(DATA RECORDS)
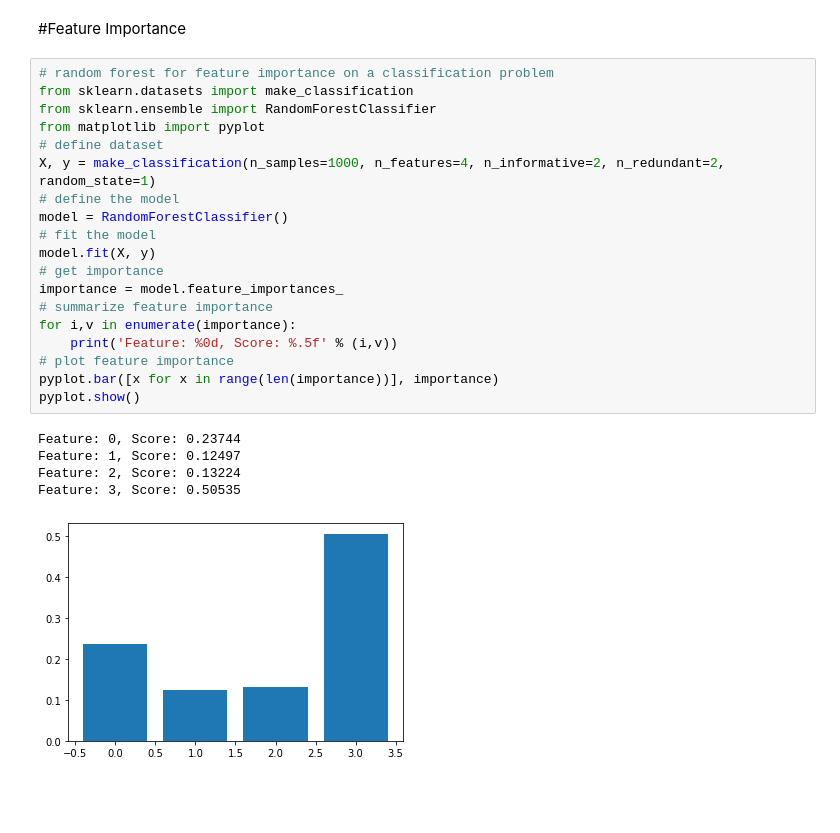
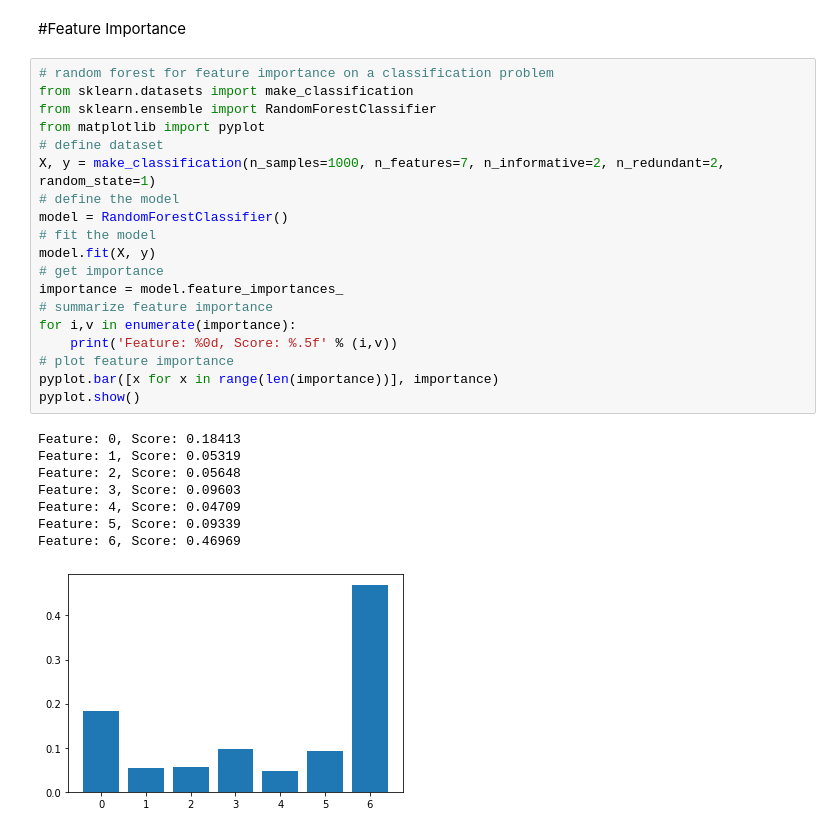
Before and after one commit to juliathemelo/machine_learning_random_forest_classifier, a Jupyter notebook: projeto3_pygil.ipynb, the cells around one changed output. Saved outputs shown, nothing was run; the diff lists cells and outputs as text; blank space fills up the shorter version.

```diff
--- a/projeto3_pygil.ipynb
+++ b/projeto3_pygil.ipynb
@@ -940,25 +949,28 @@ array([[ 0., nan, nan,  2., nan],
 # %%
 # random forest for feature importance on a classification problem
 from sklearn.datasets import make_classification
 from sklearn.ensemble import RandomForestClassifier
 from matplotlib import pyplot
 # define dataset
-X, y = make_classification(n_samples=1000, n_features=4, n_informative=2, n_redundant=2, random_state=1)
+X, y = make_classification(n_samples=1000, n_features=7, n_informative=2, n_redundant=2, random_state=1)
 # define the model
 model = RandomForestClassifier()
 # fit the model
 model.fit(X, y)
 # get importance
 importance = model.feature_importances_
 # summarize feature importance
 for i,v in enumerate(importance):
 	print('Feature: %0d, Score: %.5f' % (i,v))
 # plot feature importance
 pyplot.bar([x for x in range(len(importance))], importance)
 pyplot.show()
 # %% [output]
-Feature: 0, Score: 0.23744
-Feature: 1, Score: 0.12497
-Feature: 2, Score: 0.13224
-Feature: 3, Score: 0.50535
+Feature: 0, Score: 0.18413
+Feature: 1, Score: 0.05319
+Feature: 2, Score: 0.05648
+Feature: 3, Score: 0.09603
+Feature: 4, Score: 0.04709
+Feature: 5, Score: 0.09339
+Feature: 6, Score: 0.46969
-[figure, old version]
+[figure, new version]
```
Also changed, not shown: parts of 8 cells of this notebook.
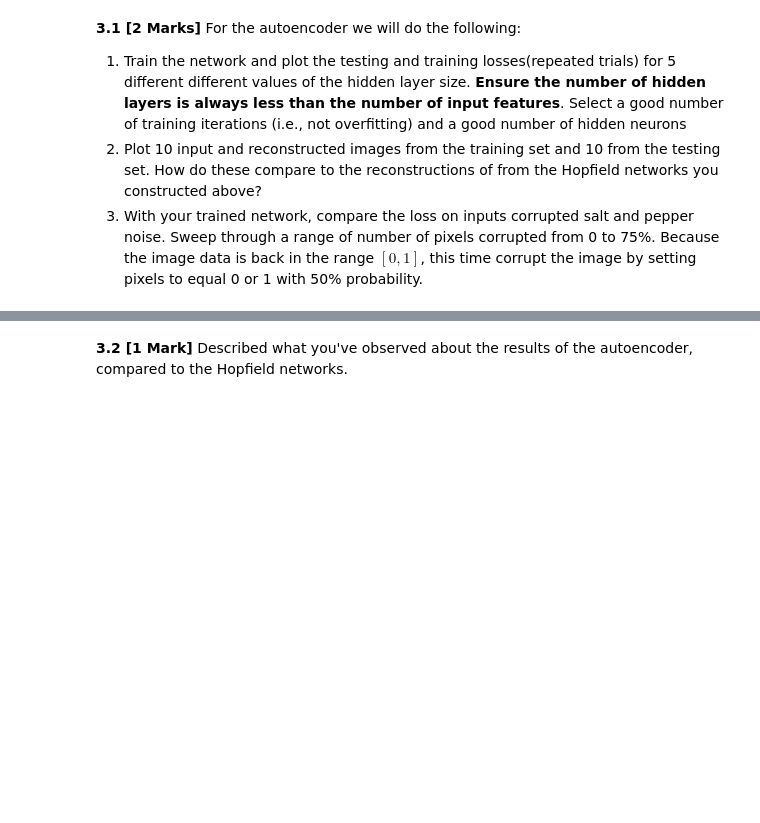
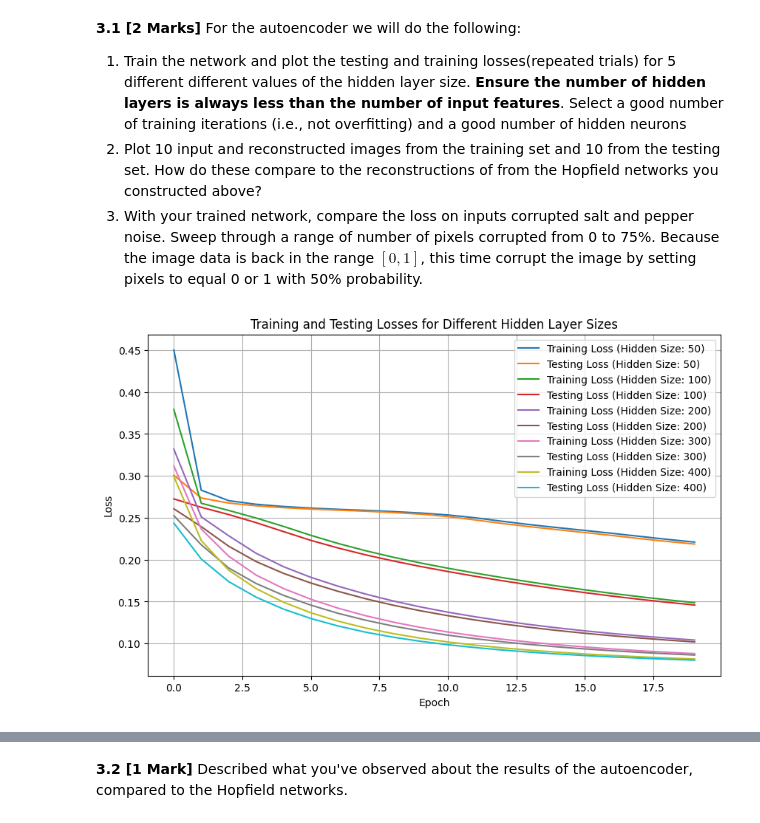
Before and after one commit to mr-nudo/neuronModels1, a Jupyter notebook: syde552_file_(3).ipynb, the cells around one changed output, grey strips where cells are left out. Cells and saved outputs as stored; diff of their text form; code cells hidden in the pictures; blank space fills up the shorter version.

```diff
--- a/syde552_file_(3).ipynb
+++ b/syde552_file_(3).ipynb
@@ -579,11 +587,80 @@ def continue_training():
 1. Train the network and plot the testing and training losses(repeated trials) for 5 different different values of the hidden layer size.  **Ensure the number of hidden layers is always less than the number of input features**.  Select a good number of training iterations (i.e., not overfitting) and a good number of hidden neurons
 2. Plot 10 input and reconstructed images from the training set and 10 from the testing set.  How do these compare to the reconstructions of from the Hopfield networks you constructed above?
 3. With your trained network, compare the loss on inputs corrupted salt and pepper noise.  Sweep through a range of number of pixels corrupted from 0 to 75\%.  Because the image data is back in the range $[0,1]$, this time corrupt the image by setting pixels to equal 0 or 1 with 50\% probability.
-# %%
-network = ## Create the autoencoder here
-
-training_loss = []
-testing_loss = []
-
-# We're all hip, fashionable people here, let's use the Adam optimizer.
-optimizer = torch.optim.Adam(model.parameters(), lr = 1e-1)
+# %%
+# network = ## Create the autoencoder here
+
+# training_loss = []
+# testing_loss = []
+
+# # We're all hip, fashionable people here, let's use the Adam optimizer.
+# optimizer = torch.optim.Adam(model.parameters(), lr = 1e-1)
+
+# ------------------------------------
+# Define a function to train the autoencoder and record losses
+def train_autoencoder(num_hidden):
+    # Create the autoencoder
+    network = Autoencoder(num_inputs=28*28, num_hidden=num_hidden)
+
+    # Define lists to store training and testing losses
+    training_loss = []
+    testing_loss = []
+
+    # We're all hip, fashionable people here, let's use the Adam optimizer.
+    optimizer = torch.optim.Adam(network.parameters(), lr=1e-3)  # Learning rate adjusted
+
+    # Define the loss function (binary cross-entropy loss)
+    criterion = nn.BCELoss()
+
+    # Train the autoencoder
+    for epoch in range(20):  # Adjust the number of epochs as needed
+        network.train()  # Set the network to training mode
+        train_loss = 0.0
+        test_loss = 0.0
+
+        # Train the network
+        for data, _ in train_loader:
+            optimizer.zero_grad()
+            recon = network(data)
+            loss = criterion(recon, data)
+            loss.backward()
+            optimizer.step()
+            train_loss += loss.item()
+
+        # Test the network
+        network.eval()  # Set the network to evaluation mode
+        with torch.no_grad():
+            for data, _ in test_loader:
+                recon = network(data)
+                loss = criterion(recon, data)
+                test_loss += loss.item()
+
+        # Record training and testing losses
+        training_loss.append(train_loss / len(train_loader))
+        testing_loss.append(test_loss / len(test_loader))
+
+    return training_loss, testing_loss
+
+# Define different values of hidden layer size
+hidden_sizes = [50, 100, 200, 300, 400]  # Adjust as needed
+
+# Train the autoencoder and record losses for each hidden size
+losses = {}
+for hidden_size in hidden_sizes:
+    training_loss, testing_loss = train_autoencoder(hidden_size)
+    losses[hidden_size] = (training_loss, testing_loss)
+
+# Plot the training and testing losses for each hidden size
+plt.figure(figsize=(10, 6))
+for hidden_size, loss in losses.items():
+    plt.plot(loss[0], label=f'Training Loss (Hidden Size: {hidden_size})')
+    plt.plot(loss[1], label=f'Testing Loss (Hidden Size: {hidden_size})')
+
+plt.xlabel('Epoch')
+plt.ylabel('Loss')
+plt.title('Training and Testing Losses for Different Hidden Layer Sizes')
+plt.legend()
+plt.grid(True)
+plt.show()
+# %% [output]
+[figure, added]
```
Also changed, not shown: parts of 15 cells of this notebook.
(End DATA RECORDS)
EXERCISE INSTRUCTIONS: Repeat the material above in full and unchanged, minus its images.

ANSWER TO THIS PROBLEM:
Before and after one commit to juliathemelo/machine_learning_random_forest_classifier, a Jupyter notebook: projeto3_pygil.ipynb, the cells around one changed output. Saved outputs shown, nothing was run; the diff lists cells and outputs as text; blank space fills up the shorter version.

```diff
--- a/projeto3_pygil.ipynb
+++ b/projeto3_pygil.ipynb
@@ -940,25 +949,28 @@ array([[ 0., nan, nan,  2., nan],
 # %%
 # random forest for feature importance on a classification problem
 from sklearn.datasets import make_classification
 from sklearn.ensemble import RandomForestClassifier
 from matplotlib import pyplot
 # define dataset
-X, y = make_classification(n_samples=1000, n_features=4, n_informative=2, n_redundant=2, random_state=1)
+X, y = make_classification(n_samples=1000, n_features=7, n_informative=2, n_redundant=2, random_state=1)
 # define the model
 model = RandomForestClassifier()
 # fit the model
 model.fit(X, y)
 # get importance
 importance = model.feature_importances_
 # summarize feature importance
 for i,v in enumerate(importance):
 	print('Feature: %0d, Score: %.5f' % (i,v))
 # plot feature importance
 pyplot.bar([x for x in range(len(importance))], importance)
 pyplot.show()
 # %% [output]
-Feature: 0, Score: 0.23744
-Feature: 1, Score: 0.12497
-Feature: 2, Score: 0.13224
-Feature: 3, Score: 0.50535
+Feature: 0, Score: 0.18413
+Feature: 1, Score: 0.05319
+Feature: 2, Score: 0.05648
+Feature: 3, Score: 0.09603
+Feature: 4, Score: 0.04709
+Feature: 5, Score: 0.09339
+Feature: 6, Score: 0.46969
-[figure, old version]
+[figure, new version]
```
Also changed, not shown: parts of 8 cells of this notebook.
Before and after one commit to mr-nudo/neuronModels1, a Jupyter notebook: syde552_file_(3).ipynb, the cells around one changed output, grey strips where cells are left out. Cells and saved outputs as stored; diff of their text form; code cells hidden in the pictures; blank space fills up the shorter version.

```diff
--- a/syde552_file_(3).ipynb
+++ b/syde552_file_(3).ipynb
@@ -579,11 +587,80 @@ def continue_training():
 1. Train the network and plot the testing and training losses(repeated trials) for 5 different different values of the hidden layer size.  **Ensure the number of hidden layers is always less than the number of input features**.  Select a good number of training iterations (i.e., not overfitting) and a good number of hidden neurons
 2. Plot 10 input and reconstructed images from the training set and 10 from the testing set.  How do these compare to the reconstructions of from the Hopfield networks you constructed above?
 3. With your trained network, compare the loss on inputs corrupted salt and pepper noise.  Sweep through a range of number of pixels corrupted from 0 to 75\%.  Because the image data is back in the range $[0,1]$, this time corrupt the image by setting pixels to equal 0 or 1 with 50\% probability.
-# %%
-network = ## Create the autoencoder here
-
-training_loss = []
-testing_loss = []
-
-# We're all hip, fashionable people here, let's use the Adam optimizer.
-optimizer = torch.optim.Adam(model.parameters(), lr = 1e-1)
+# %%
+# network = ## Create the autoencoder here
+
+# training_loss = []
+# testing_loss = []
+
+# # We're all hip, fashionable people here, let's use the Adam optimizer.
+# optimizer = torch.optim.Adam(model.parameters(), lr = 1e-1)
+
+# ------------------------------------
+# Define a function to train the autoencoder and record losses
+def train_autoencoder(num_hidden):
+    # Create the autoencoder
+    network = Autoencoder(num_inputs=28*28, num_hidden=num_hidden)
+
+    # Define lists to store training and testing losses
+    training_loss = []
+    testing_loss = []
+
+    # We're all hip, fashionable people here, let's use the Adam optimizer.
+    optimizer = torch.optim.Adam(network.parameters(), lr=1e-3)  # Learning rate adjusted
+
+    # Define the loss function (binary cross-entropy loss)
+    criterion = nn.BCELoss()
+
+    # Train the autoencoder
+    for epoch in range(20):  # Adjust the number of epochs as needed
+        network.train()  # Set the network to training mode
+        train_loss = 0.0
+        test_loss = 0.0
+
+        # Train the network
+        for data, _ in train_loader:
+            optimizer.zero_grad()
+            recon = network(data)
+            loss = criterion(recon, data)
+            loss.backward()
+            optimizer.step()
+            train_loss += loss.item()
+
+        # Test the network
+        network.eval()  # Set the network to evaluation mode
+        with torch.no_grad():
+            for data, _ in test_loader:
+                recon = network(data)
+                loss = criterion(recon, data)
+                test_loss += loss.item()
+
+        # Record training and testing losses
+        training_loss.append(train_loss / len(train_loader))
+        testing_loss.append(test_loss / len(test_loader))
+
+    return training_loss, testing_loss
+
+# Define different values of hidden layer size
+hidden_sizes = [50, 100, 200, 300, 400]  # Adjust as needed
+
+# Train the autoencoder and record losses for each hidden size
+losses = {}
+for hidden_size in hidden_sizes:
+    training_loss, testing_loss = train_autoencoder(hidden_size)
+    losses[hidden_size] = (training_loss, testing_loss)
+
+# Plot the training and testing losses for each hidden size
+plt.figure(figsize=(10, 6))
+for hidden_size, loss in losses.items():
+    plt.plot(loss[0], label=f'Training Loss (Hidden Size: {hidden_size})')
+    plt.plot(loss[1], label=f'Testing Loss (Hidden Size: {hidden_size})')
+
+plt.xlabel('Epoch')
+plt.ylabel('Loss')
+plt.title('Training and Testing Losses for Different Hidden Layer Sizes')
+plt.legend()
+plt.grid(True)
+plt.show()
+# %% [output]
+[figure, added]
```
Also changed, not shown: parts of 15 cells of this notebook.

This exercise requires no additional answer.